What lines in the records include the string "MSGNr"? Return each one.

(Data provided)

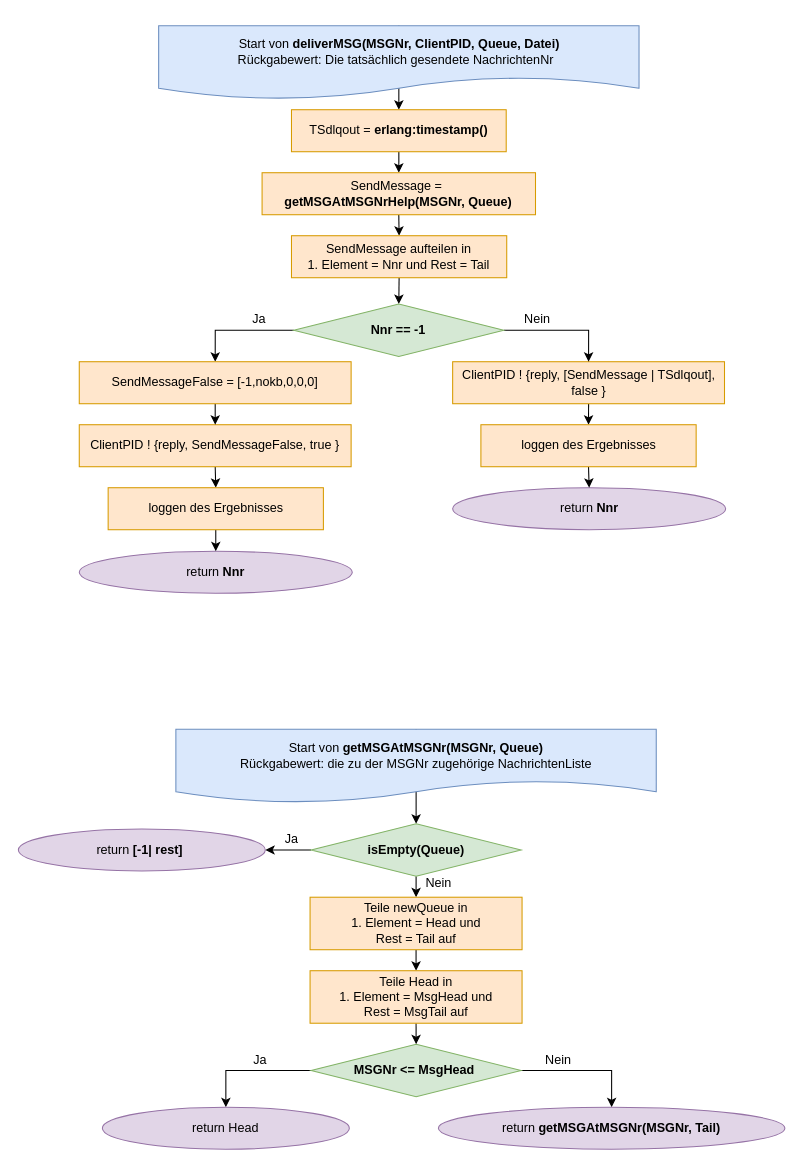
Above: Grafiken:Bilder/draw.io/DLQ/5. deliverMSG.drawio in krisschaaf/Hausarbeit_Erlang_Queues (draw.io), before the change. Source tidied: cells renumbered, new cells numbered last; positions are measured from the earlier drawing's top-left corner, leaving out a move shared by most shapes. Both pictures are drawn from the tidied source at 105%, with x=0, y=0 at pixel (18, 25).
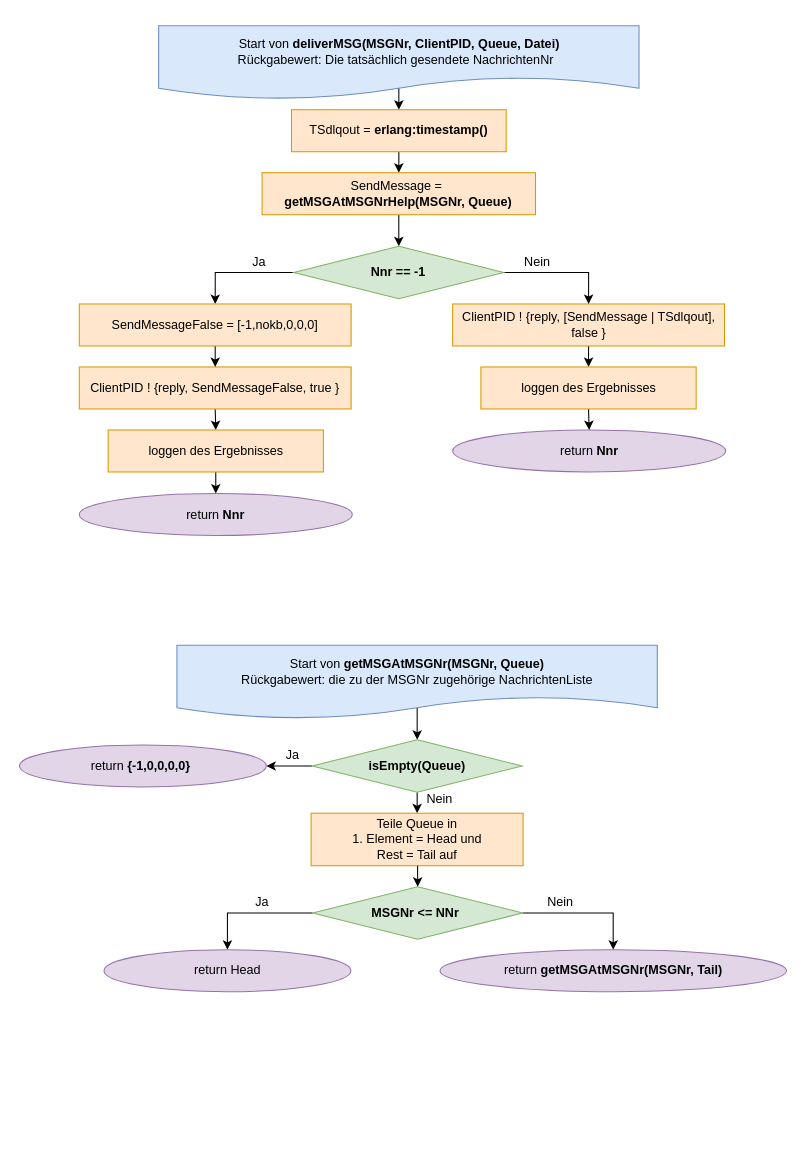
The same page after the edit.

The change refers to these unchanged cells:
```xml
<mxCell id="7" value="SendMessage =&amp;nbsp;&lt;br&gt;&lt;b&gt;getMSGAtMSGNrHelp(MSGNr, Queue)&lt;/b&gt;" style="rounded=0;whiteSpace=wrap;html=1;fillColor=#ffe6cc;strokeColor=#d79b00;" parent="1" vertex="1">
  <mxGeometry x="232.1" y="140" width="260.4" height="40" as="geometry" />
</mxCell>
```

Change to the diagram source:
```diff
@@
-    <mxCell id="6" style="edgeStyle=orthogonalEdgeStyle;rounded=0;jettySize=auto;html=1;exitX=0.5;exitY=1;exitDx=0;exitDy=0;entryX=0.5;entryY=0;entryDx=0;entryDy=0;" parent="1" edge="1" source="7" target="27">
+    <mxCell id="6" style="edgeStyle=orthogonalEdgeStyle;rounded=0;jettySize=auto;html=1;exitX=0.5;exitY=1;exitDx=0;exitDy=0;entryX=0.5;entryY=0;entryDx=0;entryDy=0;" parent="1" edge="1" source="7" target="32">
       <mxGeometry relative="1" as="geometry" />
     </mxCell>
@@
     <mxCell id="8" value="return &lt;b&gt;Nnr&lt;/b&gt;" style="ellipse;whiteSpace=wrap;html=1;rounded=0;fillColor=#e1d5e7;strokeColor=#9673a6;" parent="1" vertex="1">
-      <mxGeometry x="413.6" y="440" width="260" height="40" as="geometry" />
+      <mxGeometry x="413.6" y="385" width="260" height="40" as="geometry" />
     </mxCell>
@@
     <mxCell id="10" value="ClientPID ! {reply, [SendMessage | TSdlqout], false }" style="rounded=0;whiteSpace=wrap;html=1;fillColor=#ffe6cc;strokeColor=#d79b00;" parent="1" vertex="1">
-      <mxGeometry x="413.6" y="320" width="258.9" height="40" as="geometry" />
+      <mxGeometry x="413.6" y="265" width="258.9" height="40" as="geometry" />
     </mxCell>
     <mxCell id="11" style="edgeStyle=orthogonalEdgeStyle;rounded=0;jettySize=auto;html=1;exitX=0.5;exitY=0;exitDx=0;exitDy=0;entryX=0.5;entryY=0;entryDx=0;entryDy=0;" parent="1" edge="1" source="12" target="15">
       <mxGeometry relative="1" as="geometry">
         <Array as="points">
-          <mxPoint x="379" y="680" />
-          <mxPoint x="379" y="680" />
+          <mxPoint x="380" y="600" />
+          <mxPoint x="380" y="600" />
         </Array>
       </mxGeometry>
     </mxCell>
     <mxCell id="12" value="Start von &lt;b&gt;getMSGAtMSGNr(MSGNr, Queue)&lt;/b&gt;&lt;br&gt;Rückgabewert: die zu der MSGNr zugehörige NachrichtenListe" style="shape=document;whiteSpace=wrap;html=1;boundedLbl=1;fillColor=#dae8fc;strokeColor=#6c8ebf;" parent="1" vertex="1">
-      <mxGeometry x="150" y="670" width="457.5" height="70" as="geometry" />
+      <mxGeometry x="151" y="590" width="457.5" height="70" as="geometry" />
     </mxCell>
@@
     <mxCell id="15" value="isEmpty(Queue)" style="rhombus;whiteSpace=wrap;html=1;rounded=0;fillColor=#d5e8d4;strokeColor=#82b366;fontStyle=1;" parent="1" vertex="1">
-      <mxGeometry x="278.8" y="760" width="200" height="50" as="geometry" />
+      <mxGeometry x="279.8" y="680" width="200" height="50" as="geometry" />
     </mxCell>
-    <mxCell id="16" style="edgeStyle=orthogonalEdgeStyle;rounded=0;jettySize=auto;html=1;exitX=0.5;exitY=1;exitDx=0;exitDy=0;entryX=0.5;entryY=0;entryDx=0;entryDy=0;" parent="1" edge="1" source="17" target="23">
-      <mxGeometry relative="1" as="geometry" />
-    </mxCell>
-    <mxCell id="17" value="Teile newQueue in&lt;br&gt;1. Element = Head und&lt;br&gt;Rest = Tail auf" style="rounded=0;whiteSpace=wrap;html=1;fillColor=#ffe6cc;strokeColor=#d79b00;" parent="1" vertex="1">
-      <mxGeometry x="277.8" y="830" width="201.9" height="50" as="geometry" />
+    <mxCell id="17" value="Teile Queue in&lt;br&gt;1. Element = Head und&lt;br&gt;Rest = Tail auf" style="rounded=0;whiteSpace=wrap;html=1;fillColor=#ffe6cc;strokeColor=#d79b00;" parent="1" vertex="1">
+      <mxGeometry x="278.8" y="750" width="201.9" height="50" as="geometry" />
     </mxCell>
-    <mxCell id="18" value="return &lt;b&gt;[-1| rest]&lt;/b&gt;&amp;nbsp;" style="ellipse;whiteSpace=wrap;html=1;rounded=0;fillColor=#e1d5e7;strokeColor=#9673a6;" parent="1" vertex="1">
-      <mxGeometry y="765" width="235.2" height="40" as="geometry" />
+    <mxCell id="18" value="return &lt;b&gt;{-1,0,0,0,0}&lt;/b&gt;&amp;nbsp;" style="ellipse;whiteSpace=wrap;html=1;rounded=0;fillColor=#e1d5e7;strokeColor=#9673a6;" parent="1" vertex="1">
+      <mxGeometry x="1" y="685" width="235.2" height="40" as="geometry" />
     </mxCell>
@@
-    <mxCell id="21" value="MSGNr &amp;lt;= MsgHead&amp;nbsp;" style="rhombus;whiteSpace=wrap;html=1;rounded=0;fillColor=#d5e8d4;strokeColor=#82b366;fontStyle=1;" parent="1" vertex="1">
-      <mxGeometry x="278.8" y="970" width="200" height="50" as="geometry" />
+    <mxCell id="21" value="MSGNr &amp;lt;= NNr&amp;nbsp;" style="rhombus;whiteSpace=wrap;html=1;rounded=0;fillColor=#d5e8d4;strokeColor=#82b366;fontStyle=1;" parent="1" vertex="1">
+      <mxGeometry x="280.3" y="820" width="200" height="50" as="geometry" />
     </mxCell>
-    <mxCell id="22" style="edgeStyle=orthogonalEdgeStyle;rounded=0;jettySize=auto;html=1;exitX=0.5;exitY=1;exitDx=0;exitDy=0;entryX=0.5;entryY=0;entryDx=0;entryDy=0;" parent="1" edge="1" source="23" target="21">
-      <mxGeometry relative="1" as="geometry" />
+    <mxCell id="22" style="edgeStyle=orthogonalEdgeStyle;rounded=0;jettySize=auto;html=1;exitX=0.5;exitY=1;exitDx=0;exitDy=0;entryX=0.5;entryY=0;entryDx=0;entryDy=0;" parent="1" edge="1" target="21">
+      <mxGeometry relative="1" as="geometry">
+        <mxPoint x="380.2" y="800" as="sourcePoint" />
+      </mxGeometry>
     </mxCell>
-    <mxCell id="23" value="Teile Head in&lt;br&gt;1. Element = MsgHead und&lt;br&gt;Rest = MsgTail auf" style="rounded=0;whiteSpace=wrap;html=1;fillColor=#ffe6cc;strokeColor=#d79b00;" parent="1" vertex="1">
-      <mxGeometry x="277.8" y="900" width="201.9" height="50" as="geometry" />
-    </mxCell>
     <mxCell id="24" value="return Head" style="ellipse;whiteSpace=wrap;html=1;rounded=0;fillColor=#e1d5e7;strokeColor=#9673a6;" parent="1" vertex="1">
-      <mxGeometry x="80" y="1030" width="235.2" height="40" as="geometry" />
+      <mxGeometry x="81.5" y="880" width="235.2" height="40" as="geometry" />
     </mxCell>
     <mxCell id="25" value="return &lt;b&gt;getMSGAtMSGNr(MSGNr, Tail)&lt;/b&gt;" style="ellipse;whiteSpace=wrap;html=1;rounded=0;fillColor=#e1d5e7;strokeColor=#9673a6;" parent="1" vertex="1">
-      <mxGeometry x="400" y="1030" width="330" height="40" as="geometry" />
+      <mxGeometry x="401.5" y="880" width="330" height="40" as="geometry" />
     </mxCell>
-    <mxCell id="26" style="edgeStyle=orthogonalEdgeStyle;rounded=0;jettySize=auto;html=1;exitX=0.5;exitY=1;exitDx=0;exitDy=0;entryX=0.5;entryY=0;entryDx=0;entryDy=0;" parent="1" edge="1" source="27" target="32">
-      <mxGeometry relative="1" as="geometry" />
-    </mxCell>
-    <mxCell id="27" value="SendMessage aufteilen in &lt;br&gt;1. Element = Nnr und Rest = Tail" style="rounded=0;whiteSpace=wrap;html=1;fillColor=#ffe6cc;strokeColor=#d79b00;" parent="1" vertex="1">
-      <mxGeometry x="260.1" y="200" width="205" height="40" as="geometry" />
-    </mxCell>
@@
     <mxCell id="29" value="loggen des Ergebnisses" style="rounded=0;whiteSpace=wrap;html=1;fillColor=#ffe6cc;strokeColor=#d79b00;" parent="1" vertex="1">
-      <mxGeometry x="440.5" y="380" width="205" height="40" as="geometry" />
+      <mxGeometry x="440.5" y="325" width="205" height="40" as="geometry" />
     </mxCell>
@@
     <mxCell id="32" value="Nnr == -1" style="rhombus;whiteSpace=wrap;html=1;rounded=0;fillColor=#d5e8d4;strokeColor=#82b366;fontStyle=1;" parent="1" vertex="1">
-      <mxGeometry x="262.3" y="265" width="200" height="50" as="geometry" />
+      <mxGeometry x="262.3" y="210" width="200" height="50" as="geometry" />
     </mxCell>
@@
     <mxCell id="34" value="ClientPID ! {reply, SendMessageFalse, true }" style="rounded=0;whiteSpace=wrap;html=1;fillColor=#ffe6cc;strokeColor=#d79b00;" parent="1" vertex="1">
-      <mxGeometry x="58" y="380" width="258.9" height="40" as="geometry" />
+      <mxGeometry x="58" y="325" width="258.9" height="40" as="geometry" />
     </mxCell>
@@
     <mxCell id="36" value="SendMessageFalse = [-1,nokb,0,0,0]" style="rounded=0;whiteSpace=wrap;html=1;fillColor=#ffe6cc;strokeColor=#d79b00;" parent="1" vertex="1">
-      <mxGeometry x="58" y="320" width="258.9" height="40" as="geometry" />
+      <mxGeometry x="58" y="265" width="258.9" height="40" as="geometry" />
     </mxCell>
     <mxCell id="37" value="return &lt;b&gt;Nnr&lt;/b&gt;" style="ellipse;whiteSpace=wrap;html=1;rounded=0;fillColor=#e1d5e7;strokeColor=#9673a6;" parent="1" vertex="1">
-      <mxGeometry x="58" y="500.5" width="260" height="40" as="geometry" />
+      <mxGeometry x="58" y="445.5" width="260" height="40" as="geometry" />
     </mxCell>
@@
     <mxCell id="39" value="loggen des Ergebnisses" style="rounded=0;whiteSpace=wrap;html=1;fillColor=#ffe6cc;strokeColor=#d79b00;" parent="1" vertex="1">
-      <mxGeometry x="85.5" y="440" width="205" height="40" as="geometry" />
+      <mxGeometry x="85.5" y="385" width="205" height="40" as="geometry" />
     </mxCell>
     <mxCell id="40" value="Ja" style="text;html=1;align=center;verticalAlign=middle;strokeColor=none;fillColor=none;" parent="1" vertex="1">
-      <mxGeometry x="213.6" y="270" width="30" height="20" as="geometry" />
+      <mxGeometry x="213.6" y="215" width="30" height="20" as="geometry" />
     </mxCell>
     <mxCell id="41" value="Nein" style="text;html=1;align=center;verticalAlign=middle;strokeColor=none;fillColor=none;" parent="1" vertex="1">
-      <mxGeometry x="473.6" y="270" width="40" height="20" as="geometry" />
+      <mxGeometry x="473.6" y="215" width="40" height="20" as="geometry" />
     </mxCell>
     <mxCell id="42" value="Ja" style="text;html=1;align=center;verticalAlign=middle;strokeColor=none;fillColor=none;" parent="1" vertex="1">
-      <mxGeometry x="244.8" y="765" width="30" height="20" as="geometry" />
+      <mxGeometry x="245.8" y="685" width="30" height="20" as="geometry" />
     </mxCell>
     <mxCell id="43" value="Nein" style="text;html=1;align=center;verticalAlign=middle;strokeColor=none;fillColor=none;" parent="1" vertex="1">
-      <mxGeometry x="380" y="807" width="40" height="20" as="geometry" />
+      <mxGeometry x="381" y="727" width="40" height="20" as="geometry" />
     </mxCell>
     <mxCell id="44" value="Ja" style="text;html=1;align=center;verticalAlign=middle;strokeColor=none;fillColor=none;" parent="1" vertex="1">
-      <mxGeometry x="215" y="975" width="30" height="20" as="geometry" />
+      <mxGeometry x="216.5" y="825" width="30" height="20" as="geometry" />
     </mxCell>
     <mxCell id="45" value="Nein" style="text;html=1;align=center;verticalAlign=middle;strokeColor=none;fillColor=none;" parent="1" vertex="1">
-      <mxGeometry x="494" y="975" width="40" height="20" as="geometry" />
+      <mxGeometry x="495.5" y="825" width="40" height="20" as="geometry" />
     </mxCell>
```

(End Data provided)

[Answer box]
<mxCell id="7" value="SendMessage =&amp;nbsp;&lt;br&gt;&lt;b&gt;getMSGAtMSGNrHelp(MSGNr, Queue)&lt;/b&gt;" style="rounded=0;whiteSpace=wrap;html=1;fillColor=#ffe6cc;strokeColor=#d79b00;" parent="1" vertex="1">
     <mxCell id="12" value="Start von &lt;b&gt;getMSGAtMSGNr(MSGNr, Queue)&lt;/b&gt;&lt;br&gt;Rückgabewert: die zu der MSGNr zugehörige NachrichtenListe" style="shape=document;whiteSpace=wrap;html=1;boundedLbl=1;fillColor=#dae8fc;strokeColor=#6c8ebf;" parent="1" vertex="1">
-    <mxCell id="21" value="MSGNr &amp;lt;= MsgHead&amp;nbsp;" style="rhombus;whiteSpace=wrap;html=1;rounded=0;fillColor=#d5e8d4;strokeColor=#82b366;fontStyle=1;" parent="1" vertex="1">
+    <mxCell id="21" value="MSGNr &amp;lt;= NNr&amp;nbsp;" style="rhombus;whiteSpace=wrap;html=1;rounded=0;fillColor=#d5e8d4;strokeColor=#82b366;fontStyle=1;" parent="1" vertex="1">
     <mxCell id="25" value="return &lt;b&gt;getMSGAtMSGNr(MSGNr, Tail)&lt;/b&gt;" style="ellipse;whiteSpace=wrap;html=1;rounded=0;fillColor=#e1d5e7;strokeColor=#9673a6;" parent="1" vertex="1">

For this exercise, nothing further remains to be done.